Task to carry out ▸ Below are the entries; give again exactly the lines from the one mentioning "pie.disableAnimation();" through the one mentioning "timeToFirstKey_sec = (this.data.time-this.data.typingTime)/1000;", inclusive.

Dataset records ▸
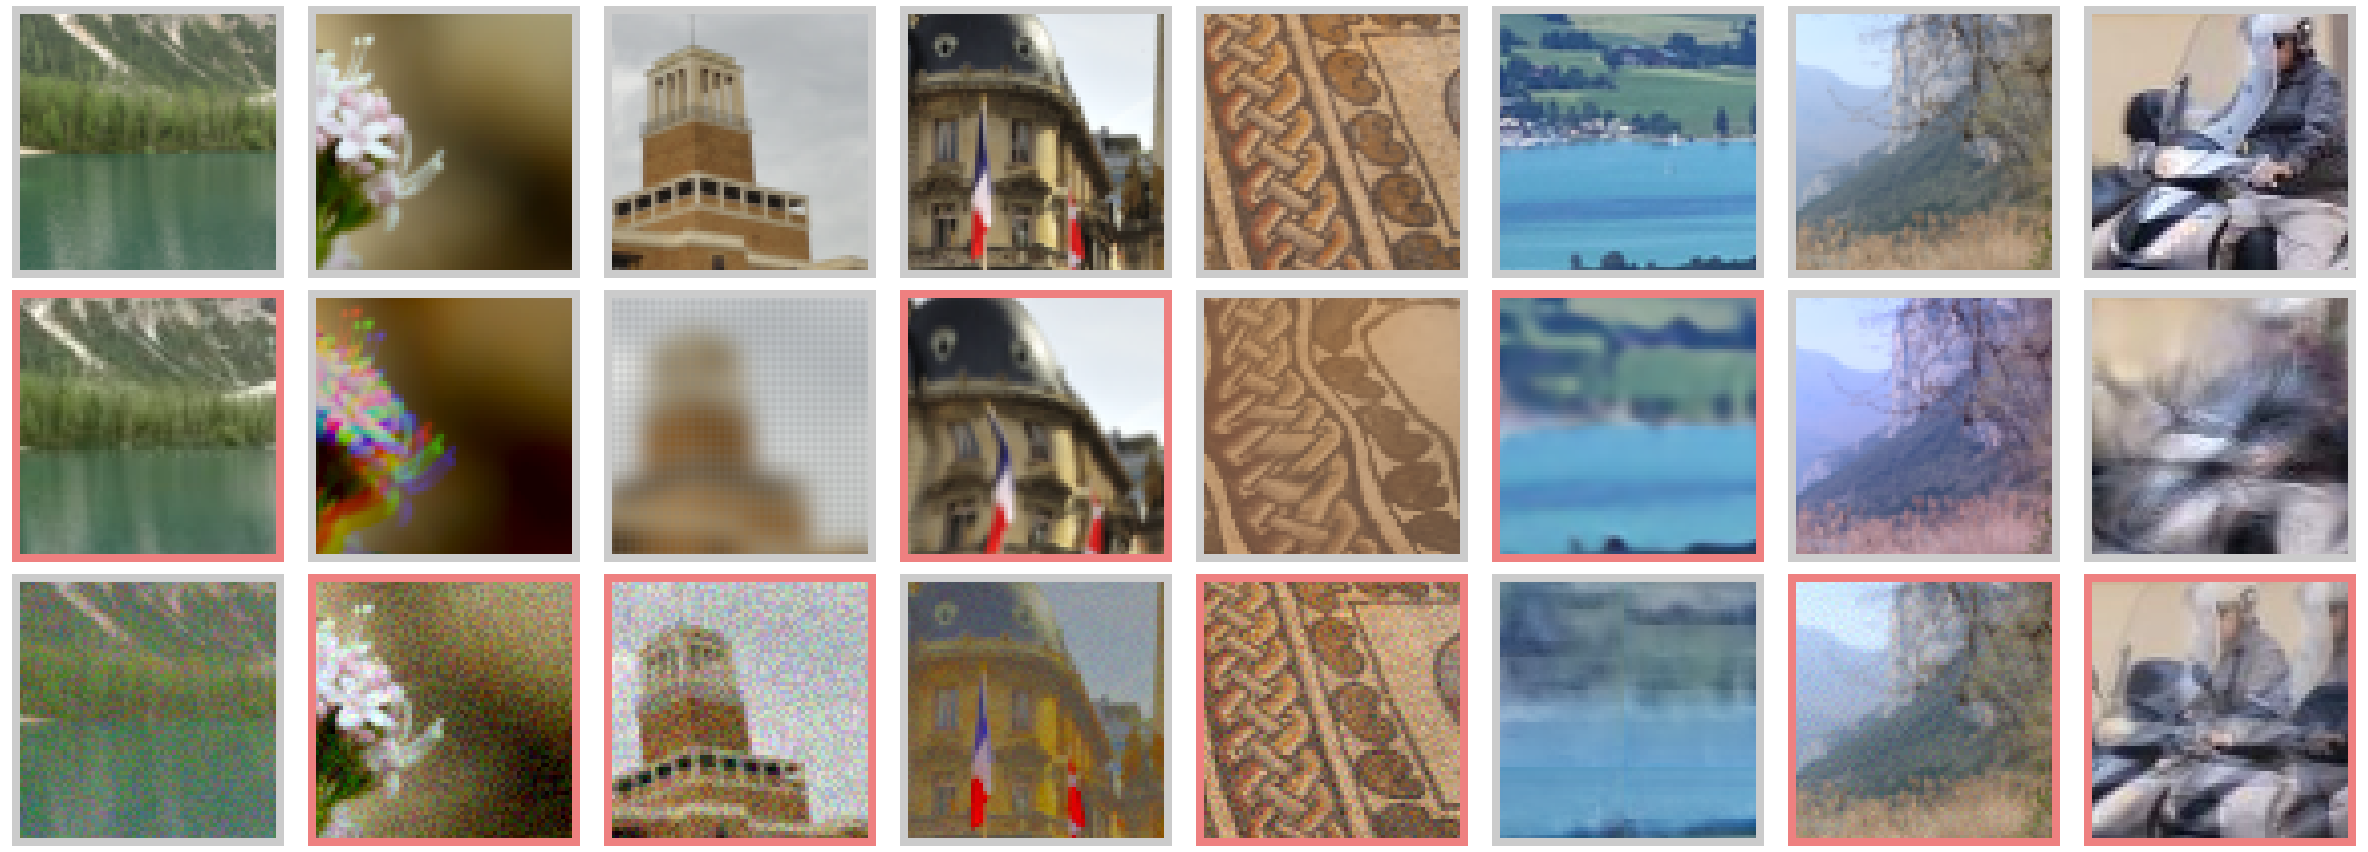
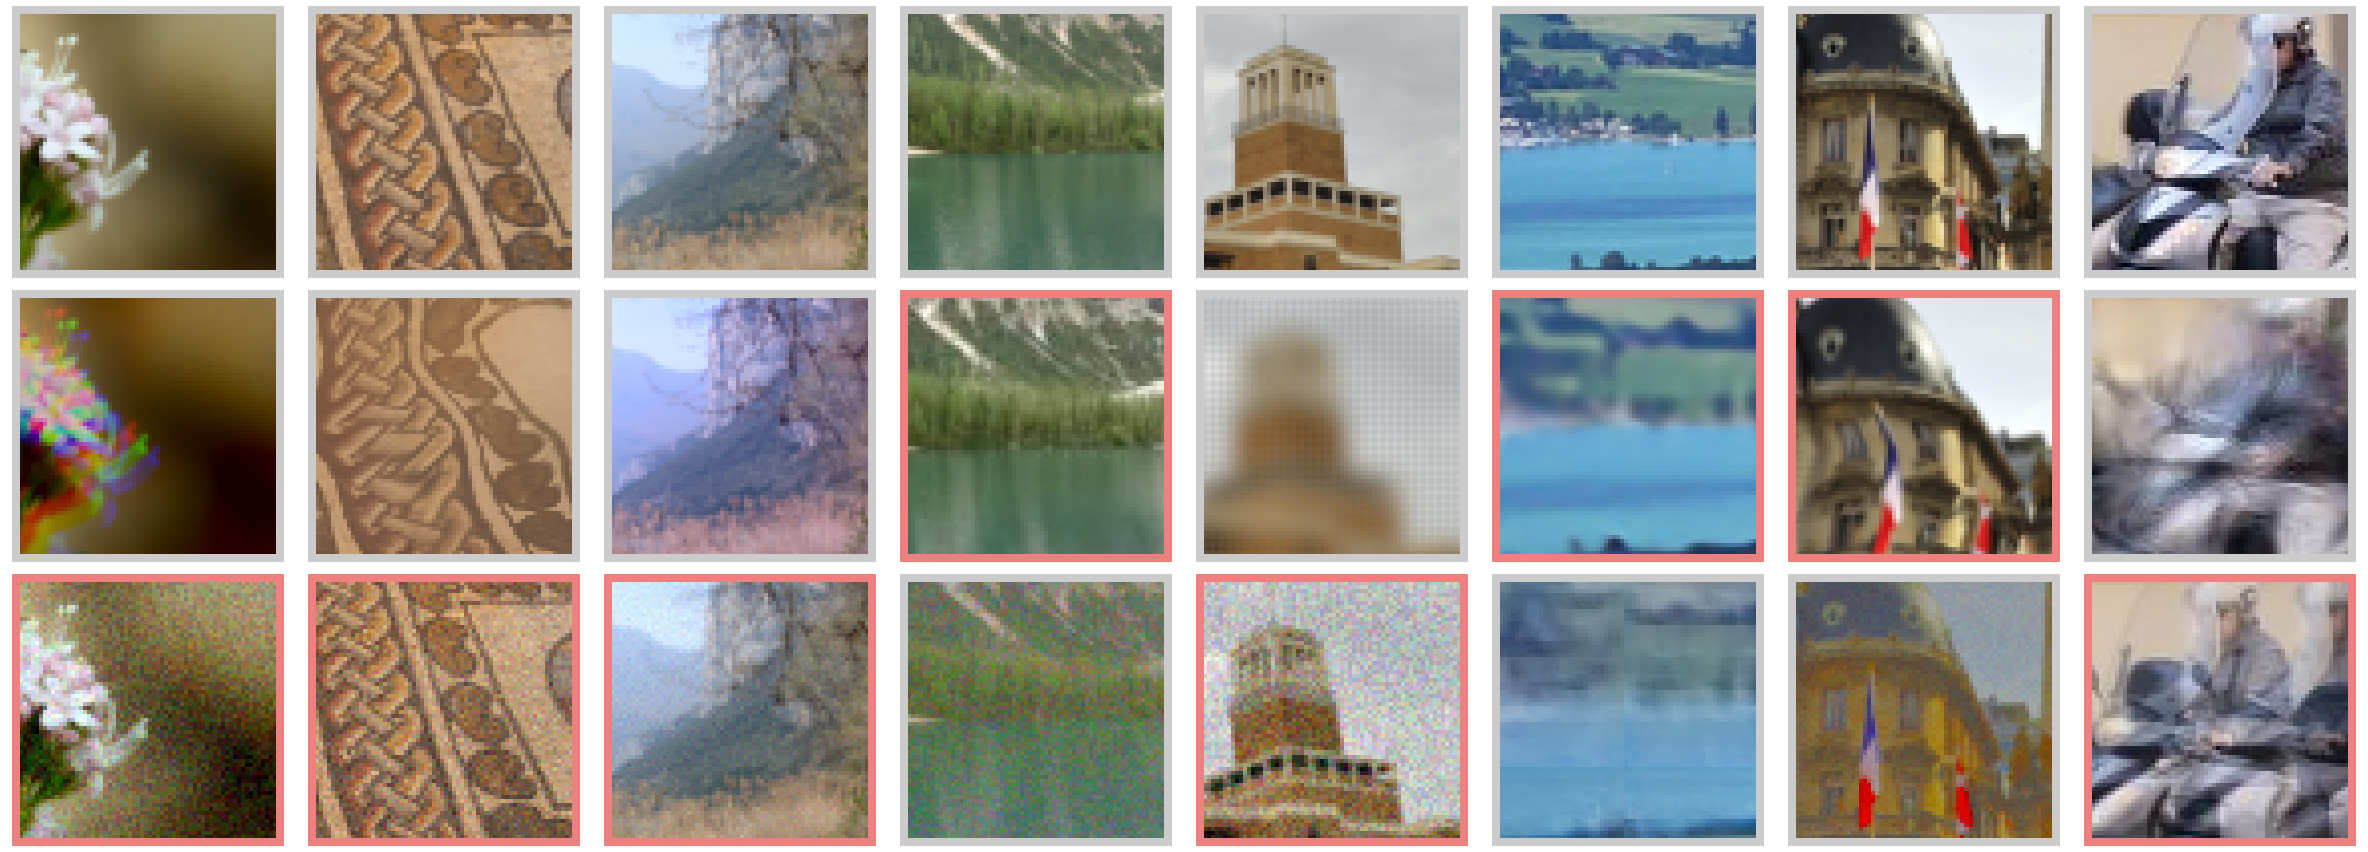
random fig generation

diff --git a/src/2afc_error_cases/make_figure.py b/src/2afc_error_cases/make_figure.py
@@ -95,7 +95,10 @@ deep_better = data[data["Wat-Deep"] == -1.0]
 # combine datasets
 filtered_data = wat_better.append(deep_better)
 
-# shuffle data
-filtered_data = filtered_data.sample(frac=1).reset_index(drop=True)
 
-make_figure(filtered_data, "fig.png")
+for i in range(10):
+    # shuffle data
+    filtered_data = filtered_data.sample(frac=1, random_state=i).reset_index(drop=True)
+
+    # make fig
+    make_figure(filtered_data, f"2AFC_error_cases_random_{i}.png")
...
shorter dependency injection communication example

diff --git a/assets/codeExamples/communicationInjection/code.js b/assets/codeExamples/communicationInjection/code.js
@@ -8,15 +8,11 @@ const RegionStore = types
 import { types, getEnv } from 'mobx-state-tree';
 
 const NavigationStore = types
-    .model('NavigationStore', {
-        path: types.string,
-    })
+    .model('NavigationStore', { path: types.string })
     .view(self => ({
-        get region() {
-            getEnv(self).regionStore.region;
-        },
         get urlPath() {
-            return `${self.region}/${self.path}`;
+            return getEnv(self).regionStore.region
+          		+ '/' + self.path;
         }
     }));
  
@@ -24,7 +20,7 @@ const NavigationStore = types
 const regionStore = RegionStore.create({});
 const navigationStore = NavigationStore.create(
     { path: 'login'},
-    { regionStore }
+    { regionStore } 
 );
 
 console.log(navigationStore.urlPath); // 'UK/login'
* * *
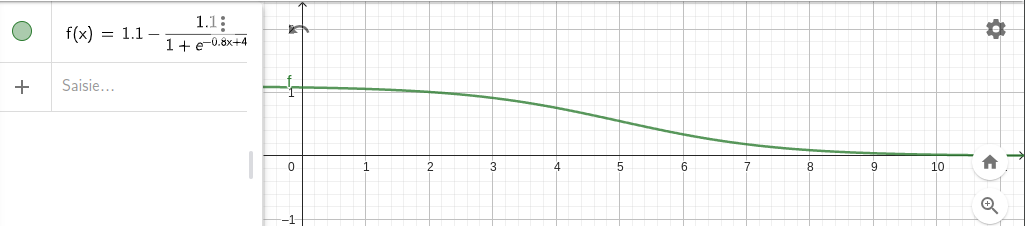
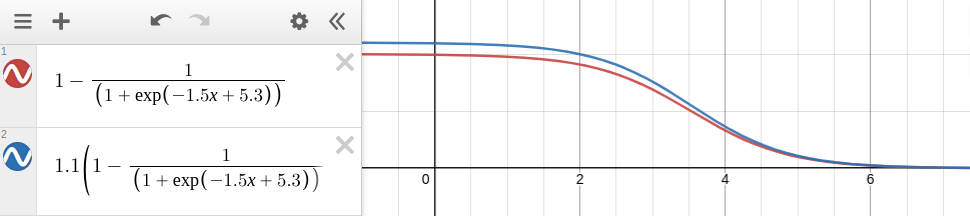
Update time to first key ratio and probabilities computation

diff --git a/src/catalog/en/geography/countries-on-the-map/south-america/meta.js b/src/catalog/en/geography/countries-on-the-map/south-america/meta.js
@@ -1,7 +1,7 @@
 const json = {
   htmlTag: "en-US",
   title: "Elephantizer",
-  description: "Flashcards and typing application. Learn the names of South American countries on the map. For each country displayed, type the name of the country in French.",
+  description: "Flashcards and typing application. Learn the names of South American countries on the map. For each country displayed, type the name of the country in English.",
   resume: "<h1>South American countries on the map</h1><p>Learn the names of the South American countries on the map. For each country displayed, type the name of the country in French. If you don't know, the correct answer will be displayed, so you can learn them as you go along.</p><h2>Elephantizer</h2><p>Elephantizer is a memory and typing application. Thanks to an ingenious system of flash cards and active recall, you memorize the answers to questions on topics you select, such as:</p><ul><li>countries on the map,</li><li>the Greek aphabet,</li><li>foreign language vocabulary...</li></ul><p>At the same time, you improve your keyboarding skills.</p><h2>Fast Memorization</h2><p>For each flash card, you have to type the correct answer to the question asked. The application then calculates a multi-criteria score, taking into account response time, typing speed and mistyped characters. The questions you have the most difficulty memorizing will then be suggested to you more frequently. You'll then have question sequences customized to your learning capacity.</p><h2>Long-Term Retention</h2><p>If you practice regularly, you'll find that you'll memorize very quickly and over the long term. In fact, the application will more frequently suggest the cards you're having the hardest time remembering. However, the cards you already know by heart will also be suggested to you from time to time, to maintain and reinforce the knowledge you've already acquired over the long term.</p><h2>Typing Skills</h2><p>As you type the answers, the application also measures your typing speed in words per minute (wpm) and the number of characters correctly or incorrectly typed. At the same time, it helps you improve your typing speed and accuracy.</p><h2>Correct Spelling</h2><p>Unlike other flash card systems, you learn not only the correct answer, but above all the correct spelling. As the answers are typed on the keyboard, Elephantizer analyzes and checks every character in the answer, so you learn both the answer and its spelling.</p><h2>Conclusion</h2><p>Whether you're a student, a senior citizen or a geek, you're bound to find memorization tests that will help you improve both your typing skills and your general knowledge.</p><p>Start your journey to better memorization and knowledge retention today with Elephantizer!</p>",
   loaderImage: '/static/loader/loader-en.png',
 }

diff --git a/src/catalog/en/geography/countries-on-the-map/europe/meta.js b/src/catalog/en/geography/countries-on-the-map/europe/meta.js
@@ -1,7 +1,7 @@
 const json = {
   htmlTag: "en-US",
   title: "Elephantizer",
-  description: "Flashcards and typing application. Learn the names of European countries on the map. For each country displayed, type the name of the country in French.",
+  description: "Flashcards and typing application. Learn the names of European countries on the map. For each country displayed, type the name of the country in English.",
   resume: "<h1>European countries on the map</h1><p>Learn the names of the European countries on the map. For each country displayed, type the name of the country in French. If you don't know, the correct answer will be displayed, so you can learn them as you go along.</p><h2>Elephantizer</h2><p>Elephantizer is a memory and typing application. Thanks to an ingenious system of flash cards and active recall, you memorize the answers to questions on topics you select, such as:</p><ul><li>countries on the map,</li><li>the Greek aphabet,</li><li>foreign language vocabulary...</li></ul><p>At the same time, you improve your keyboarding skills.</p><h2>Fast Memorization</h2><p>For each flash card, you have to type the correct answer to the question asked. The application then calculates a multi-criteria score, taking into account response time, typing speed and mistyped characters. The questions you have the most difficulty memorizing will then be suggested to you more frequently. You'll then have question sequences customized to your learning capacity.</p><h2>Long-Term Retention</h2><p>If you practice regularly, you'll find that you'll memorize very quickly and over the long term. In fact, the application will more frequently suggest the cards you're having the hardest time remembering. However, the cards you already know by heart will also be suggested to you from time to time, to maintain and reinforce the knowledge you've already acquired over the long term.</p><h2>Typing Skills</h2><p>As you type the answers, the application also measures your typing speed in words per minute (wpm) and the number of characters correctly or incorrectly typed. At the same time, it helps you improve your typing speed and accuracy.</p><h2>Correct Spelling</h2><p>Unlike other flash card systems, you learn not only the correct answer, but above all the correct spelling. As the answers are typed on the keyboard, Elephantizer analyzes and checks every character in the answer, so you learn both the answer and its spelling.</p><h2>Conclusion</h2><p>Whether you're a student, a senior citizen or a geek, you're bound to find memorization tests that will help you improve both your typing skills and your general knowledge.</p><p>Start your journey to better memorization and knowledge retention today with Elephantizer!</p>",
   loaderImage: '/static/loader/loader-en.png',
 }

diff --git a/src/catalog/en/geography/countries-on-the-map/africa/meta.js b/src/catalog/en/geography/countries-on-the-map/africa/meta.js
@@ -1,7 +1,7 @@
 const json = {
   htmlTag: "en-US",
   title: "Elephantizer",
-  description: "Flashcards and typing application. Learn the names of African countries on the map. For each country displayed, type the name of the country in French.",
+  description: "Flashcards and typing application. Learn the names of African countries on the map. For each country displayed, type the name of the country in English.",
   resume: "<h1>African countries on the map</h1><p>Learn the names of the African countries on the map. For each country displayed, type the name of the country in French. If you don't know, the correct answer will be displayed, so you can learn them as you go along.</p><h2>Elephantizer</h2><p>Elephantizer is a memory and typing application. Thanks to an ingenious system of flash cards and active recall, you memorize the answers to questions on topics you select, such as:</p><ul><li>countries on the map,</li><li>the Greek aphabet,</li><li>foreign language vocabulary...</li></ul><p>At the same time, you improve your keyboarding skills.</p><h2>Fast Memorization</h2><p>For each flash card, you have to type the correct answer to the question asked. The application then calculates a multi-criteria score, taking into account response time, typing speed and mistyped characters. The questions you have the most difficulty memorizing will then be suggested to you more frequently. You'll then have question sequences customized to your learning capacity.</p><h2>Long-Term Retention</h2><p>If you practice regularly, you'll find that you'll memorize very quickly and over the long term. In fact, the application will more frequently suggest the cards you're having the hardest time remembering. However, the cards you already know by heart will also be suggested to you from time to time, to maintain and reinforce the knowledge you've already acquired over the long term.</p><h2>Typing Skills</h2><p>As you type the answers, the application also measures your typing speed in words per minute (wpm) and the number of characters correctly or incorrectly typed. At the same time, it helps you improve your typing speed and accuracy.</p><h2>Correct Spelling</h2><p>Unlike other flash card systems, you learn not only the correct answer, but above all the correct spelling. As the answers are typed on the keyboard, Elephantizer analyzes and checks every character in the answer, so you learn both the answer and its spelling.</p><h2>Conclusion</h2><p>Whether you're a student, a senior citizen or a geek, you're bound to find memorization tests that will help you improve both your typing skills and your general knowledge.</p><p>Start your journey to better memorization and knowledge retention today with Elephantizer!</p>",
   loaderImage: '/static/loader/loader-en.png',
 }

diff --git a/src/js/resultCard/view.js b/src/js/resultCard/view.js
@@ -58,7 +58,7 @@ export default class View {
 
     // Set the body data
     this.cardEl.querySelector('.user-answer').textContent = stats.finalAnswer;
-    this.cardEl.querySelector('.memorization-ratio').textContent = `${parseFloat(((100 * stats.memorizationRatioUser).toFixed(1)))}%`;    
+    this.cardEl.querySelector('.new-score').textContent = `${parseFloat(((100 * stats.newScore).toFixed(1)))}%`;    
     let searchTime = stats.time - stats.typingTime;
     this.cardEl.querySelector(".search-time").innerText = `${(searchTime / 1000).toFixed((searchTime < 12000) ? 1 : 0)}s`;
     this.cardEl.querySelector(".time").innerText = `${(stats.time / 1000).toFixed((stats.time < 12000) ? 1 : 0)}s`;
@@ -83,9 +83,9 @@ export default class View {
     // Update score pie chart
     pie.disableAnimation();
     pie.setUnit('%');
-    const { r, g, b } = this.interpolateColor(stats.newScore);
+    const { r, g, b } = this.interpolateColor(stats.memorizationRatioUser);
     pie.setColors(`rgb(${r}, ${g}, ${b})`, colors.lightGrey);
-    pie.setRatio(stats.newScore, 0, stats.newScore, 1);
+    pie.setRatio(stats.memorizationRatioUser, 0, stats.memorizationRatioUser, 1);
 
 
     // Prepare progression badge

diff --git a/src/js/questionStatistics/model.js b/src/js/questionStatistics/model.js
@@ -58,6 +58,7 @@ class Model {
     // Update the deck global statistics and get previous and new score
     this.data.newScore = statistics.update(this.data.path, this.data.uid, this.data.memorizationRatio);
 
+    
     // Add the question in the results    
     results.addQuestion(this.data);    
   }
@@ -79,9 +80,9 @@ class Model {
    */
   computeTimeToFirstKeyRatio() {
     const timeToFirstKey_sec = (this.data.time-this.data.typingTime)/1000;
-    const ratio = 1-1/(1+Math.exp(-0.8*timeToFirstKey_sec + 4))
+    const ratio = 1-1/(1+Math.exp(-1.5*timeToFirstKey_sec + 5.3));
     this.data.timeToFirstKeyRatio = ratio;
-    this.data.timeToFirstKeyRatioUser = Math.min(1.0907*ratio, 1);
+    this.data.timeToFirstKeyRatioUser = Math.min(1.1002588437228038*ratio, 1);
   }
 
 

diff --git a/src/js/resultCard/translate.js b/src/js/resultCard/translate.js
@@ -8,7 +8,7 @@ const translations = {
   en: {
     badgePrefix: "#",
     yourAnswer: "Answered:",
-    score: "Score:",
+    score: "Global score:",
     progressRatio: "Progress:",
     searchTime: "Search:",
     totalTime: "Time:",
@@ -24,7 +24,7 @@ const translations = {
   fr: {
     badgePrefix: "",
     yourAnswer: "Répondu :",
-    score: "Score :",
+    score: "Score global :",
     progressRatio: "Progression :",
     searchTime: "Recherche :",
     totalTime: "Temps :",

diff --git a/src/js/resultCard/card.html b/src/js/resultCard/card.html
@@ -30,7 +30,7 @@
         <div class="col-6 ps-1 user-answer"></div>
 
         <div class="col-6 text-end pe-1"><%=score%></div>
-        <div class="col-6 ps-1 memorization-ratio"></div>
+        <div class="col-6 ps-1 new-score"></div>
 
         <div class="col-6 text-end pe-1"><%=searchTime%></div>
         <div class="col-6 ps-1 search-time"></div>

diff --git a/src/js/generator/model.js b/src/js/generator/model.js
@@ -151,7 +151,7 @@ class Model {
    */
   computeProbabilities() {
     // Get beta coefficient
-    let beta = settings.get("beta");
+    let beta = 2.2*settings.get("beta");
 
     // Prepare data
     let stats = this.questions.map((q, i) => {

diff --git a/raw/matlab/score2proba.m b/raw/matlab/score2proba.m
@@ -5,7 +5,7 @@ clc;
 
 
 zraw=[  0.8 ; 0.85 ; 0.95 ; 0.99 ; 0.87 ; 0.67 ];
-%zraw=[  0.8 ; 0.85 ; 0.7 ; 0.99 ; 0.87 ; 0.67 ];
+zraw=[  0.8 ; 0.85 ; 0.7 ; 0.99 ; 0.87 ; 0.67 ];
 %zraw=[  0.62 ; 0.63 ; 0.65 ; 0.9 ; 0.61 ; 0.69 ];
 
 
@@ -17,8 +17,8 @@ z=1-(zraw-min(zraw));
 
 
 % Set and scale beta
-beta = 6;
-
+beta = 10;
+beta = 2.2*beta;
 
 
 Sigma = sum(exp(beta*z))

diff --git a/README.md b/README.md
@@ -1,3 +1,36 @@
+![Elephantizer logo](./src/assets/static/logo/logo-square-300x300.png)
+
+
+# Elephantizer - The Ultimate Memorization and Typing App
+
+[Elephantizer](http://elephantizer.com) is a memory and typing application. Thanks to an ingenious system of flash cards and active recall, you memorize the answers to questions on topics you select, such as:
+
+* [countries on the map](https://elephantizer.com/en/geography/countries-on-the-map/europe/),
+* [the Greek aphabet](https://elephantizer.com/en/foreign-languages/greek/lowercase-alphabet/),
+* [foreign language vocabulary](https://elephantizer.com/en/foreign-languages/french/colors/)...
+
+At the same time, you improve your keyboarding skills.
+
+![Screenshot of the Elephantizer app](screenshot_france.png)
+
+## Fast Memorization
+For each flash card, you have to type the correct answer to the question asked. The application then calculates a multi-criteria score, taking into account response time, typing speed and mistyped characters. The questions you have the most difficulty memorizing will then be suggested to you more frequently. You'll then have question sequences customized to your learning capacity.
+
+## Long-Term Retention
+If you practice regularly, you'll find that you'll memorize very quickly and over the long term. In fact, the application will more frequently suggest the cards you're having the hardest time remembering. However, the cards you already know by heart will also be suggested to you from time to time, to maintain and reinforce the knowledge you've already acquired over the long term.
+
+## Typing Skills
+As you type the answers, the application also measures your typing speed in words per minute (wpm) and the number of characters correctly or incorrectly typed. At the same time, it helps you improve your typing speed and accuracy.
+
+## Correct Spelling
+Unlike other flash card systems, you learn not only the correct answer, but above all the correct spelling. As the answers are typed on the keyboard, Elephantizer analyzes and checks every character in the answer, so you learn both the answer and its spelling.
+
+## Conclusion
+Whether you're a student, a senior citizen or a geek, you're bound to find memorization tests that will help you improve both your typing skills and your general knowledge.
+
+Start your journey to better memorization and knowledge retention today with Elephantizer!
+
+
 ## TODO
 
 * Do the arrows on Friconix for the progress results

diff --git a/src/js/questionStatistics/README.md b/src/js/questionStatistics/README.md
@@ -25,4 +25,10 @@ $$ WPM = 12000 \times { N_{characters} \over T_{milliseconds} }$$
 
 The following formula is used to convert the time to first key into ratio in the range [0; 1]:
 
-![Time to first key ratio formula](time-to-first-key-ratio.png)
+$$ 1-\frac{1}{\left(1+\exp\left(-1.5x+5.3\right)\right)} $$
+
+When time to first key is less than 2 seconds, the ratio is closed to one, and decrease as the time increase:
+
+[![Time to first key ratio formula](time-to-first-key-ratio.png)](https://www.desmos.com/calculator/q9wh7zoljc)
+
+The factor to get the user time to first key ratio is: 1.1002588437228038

Response to the task ▸
     pie.disableAnimation();
     pie.setUnit('%');
-    const { r, g, b } = this.interpolateColor(stats.newScore);
+    const { r, g, b } = this.interpolateColor(stats.memorizationRatioUser);
     pie.setColors(`rgb(${r}, ${g}, ${b})`, colors.lightGrey);
-    pie.setRatio(stats.newScore, 0, stats.newScore, 1);
+    pie.setRatio(stats.memorizationRatioUser, 0, stats.memorizationRatioUser, 1);
 
 
     // Prepare progression badge

diff --git a/src/js/questionStatistics/model.js b/src/js/questionStatistics/model.js
@@ -58,6 +58,7 @@ class Model {
     // Update the deck global statistics and get previous and new score
     this.data.newScore = statistics.update(this.data.path, this.data.uid, this.data.memorizationRatio);
 
+    
     // Add the question in the results    
     results.addQuestion(this.data);    
   }
@@ -79,9 +80,9 @@ class Model {
    */
   computeTimeToFirstKeyRatio() {
     const timeToFirstKey_sec = (this.data.time-this.data.typingTime)/1000;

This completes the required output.